─── INPUT FOR THIS TASK

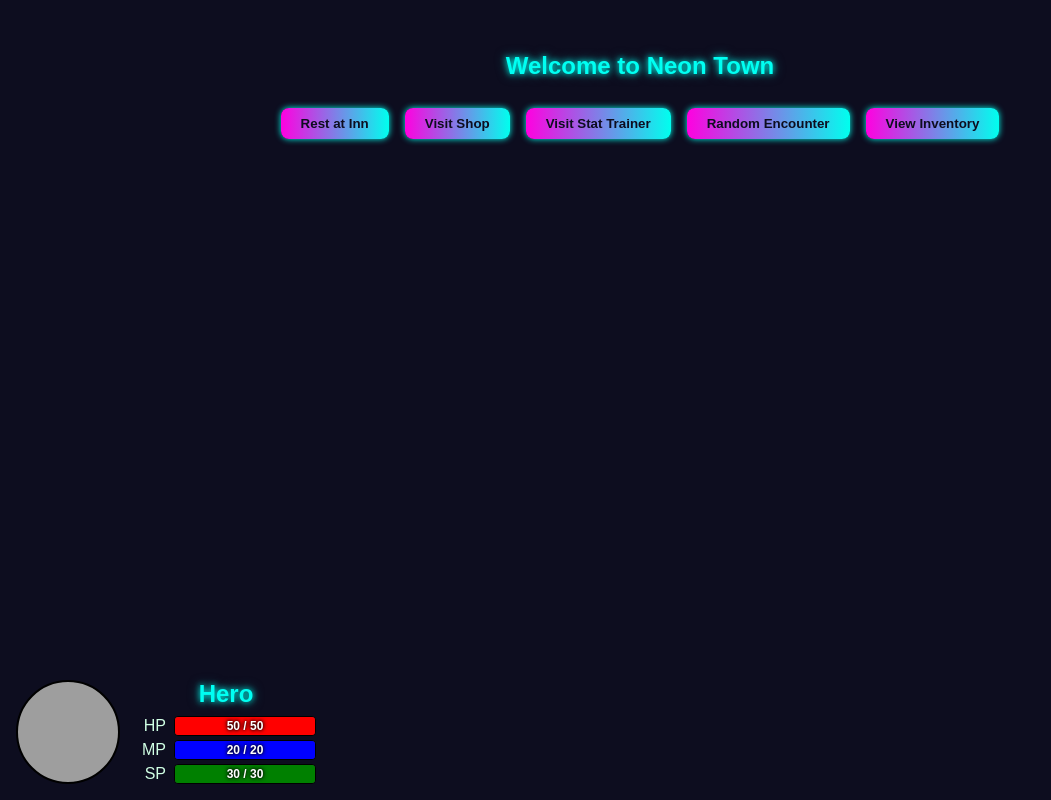
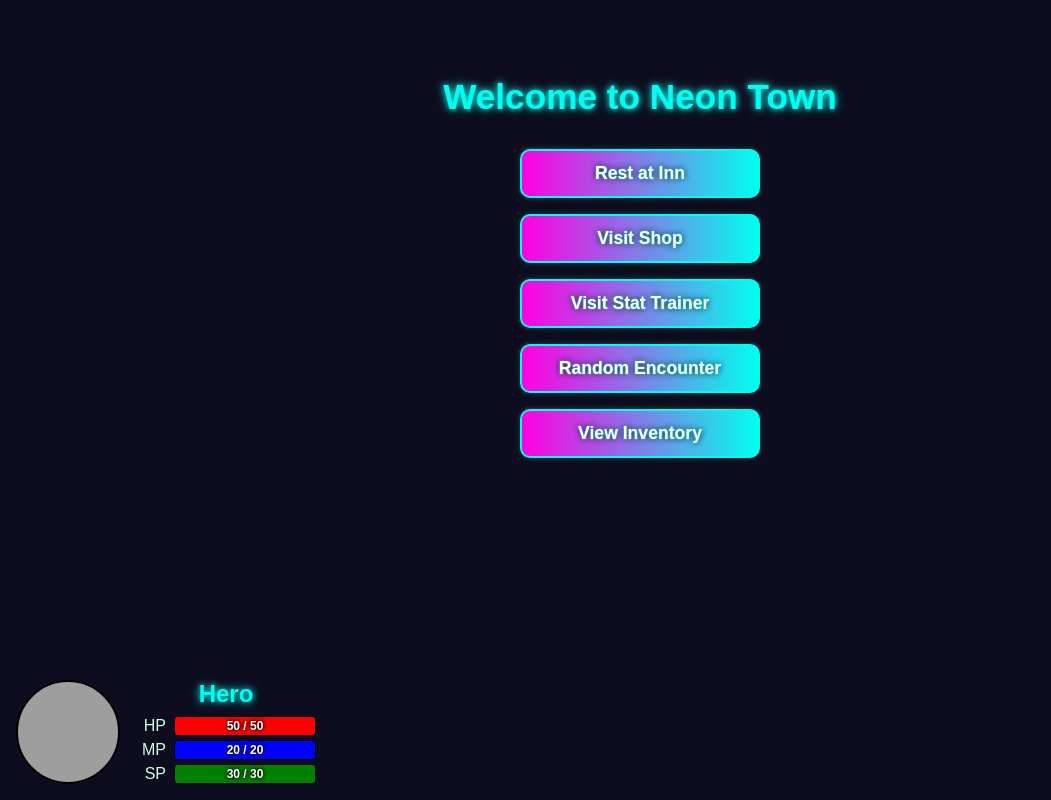
Before and after one commit to RainySunsetGod/mySite, a React (Vite) app in the folder adventure-evolution/: page / in a window 1280 px wide. Both pictures are taken after a click on the button "Start Adventure". Shown: the whole page, without its empty margins (0-1051 px from the left). Built offline with nearby package versions, Linux system fonts and the light colour scheme; grey boxes are pictures that could not be loaded.

Commit message:
landing module css

```diff
--- /dev/null
+++ b/adventure-evolution/src/modules/Landing.module.css
@@ -0,0 +1,43 @@
+/* Landing.module.css */
+
+.container {
+  text-align: center;
+  padding-top: 3rem;
+  color: #d0ffe4;
+  font-family: 'Orbitron', sans-serif;
+}
+
+.title {
+  font-size: 2.2rem;
+  color: #00fff2;
+  margin-bottom: 2rem;
+  text-shadow: 0 0 6px #00fff2, 0 0 12px #007a78;
+}
+
+.buttonGrid {
+  display: flex;
+  flex-direction: column;
+  align-items: center;
+  gap: 1rem;
+}
+
+.actionButton {
+  padding: 0.75rem 1.5rem;
+  font-size: 1.1rem;
+  background-color: rgba(0, 255, 255, 0.1);
+  border: 2px solid #00fff2;
+  border-radius: 10px;
+  color: #ffffff;
+  font-weight: bold;
+  text-shadow: 0 0 2px #00fff2, 0 0 6px #000;
+  cursor: pointer;
+  transition: all 0.25s ease;
+  width: 240px;
+  box-shadow: 0 0 6px #00fff233;
+}
+
+.actionButton:hover {
+  background-color: rgba(0, 255, 255, 0.25);
+  box-shadow: 0 0 12px #00fff2, 0 0 24px #00fff2;
+  transform: scale(1.05);
+}
--- a/adventure-evolution/src/modules/Landing.tsx
+++ b/adventure-evolution/src/modules/Landing.tsx
@@ -1,5 +1,6 @@
 import type { Player } from "../state/player";
 import { fullHeal, saveProgress } from "../utils/game";
+import styles from "./Landing.module.css"; // 👈 import the styles
 
 type Props = {
   player: Player;
@@ -7,7 +8,7 @@ type Props = {
   onEnterCombat: () => void;
   onEnterShop: () => void;
   onEnterTrainer: () => void;
-  onEnterInventory: () => void; // ✅ NEW
+  onEnterInventory: () => void;
 };
 
 export default function Landing({
@@ -16,7 +17,7 @@ export default function Landing({
   onEnterCombat,
   onEnterShop,
   onEnterTrainer,
-  onEnterInventory, // ✅ NEW
+  onEnterInventory,
 }: Props) {
   const handleHeal = () => {
     const healed = fullHeal(player);
@@ -26,28 +27,26 @@ export default function Landing({
   };
 
   return (
-    <div style={{ textAlign: "center", paddingTop: "2rem" }}>
-      <h2 className="neon-flicker">Welcome to Neon Town</h2>
+    <div className={styles.container}>
+      <h2 className={`${styles.title} neon-flicker`}>Welcome to Neon Town</h2>
 
-      <button onClick={handleHeal} style={{ margin: "0.5rem" }}>
+      <div className={styles.buttonGrid}>
+        <button className={styles.actionButton} onClick={handleHeal}>
           Rest at Inn
         </button>
-
-      <button onClick={onEnterShop} style={{ margin: "0.5rem" }}>
+        <button className={styles.actionButton} onClick={onEnterShop}>
           Visit Shop
         </button>
-
-      <button onClick={onEnterTrainer} style={{ margin: "0.5rem" }}>
+        <button className={styles.actionButton} onClick={onEnterTrainer}>
           Visit Stat Trainer
         </button>
-
-      <button onClick={onEnterCombat} style={{ margin: "0.5rem" }}>
+        <button className={styles.actionButton} onClick={onEnterCombat}>
           Random Encounter
         </button>
-
-      <button onClick={onEnterInventory} style={{ margin: "0.5rem" }}>
+        <button className={styles.actionButton} onClick={onEnterInventory}>
           View Inventory
         </button>
       </div>
+    </div>
   );
 }
```
Lines whose indentation alone changed are shown as unchanged.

──────

DESCRIPTION OF THE TASK: Compute how many lines in the material contain the word "onClick". Only the result should be written.

TASK OUTPUT: 10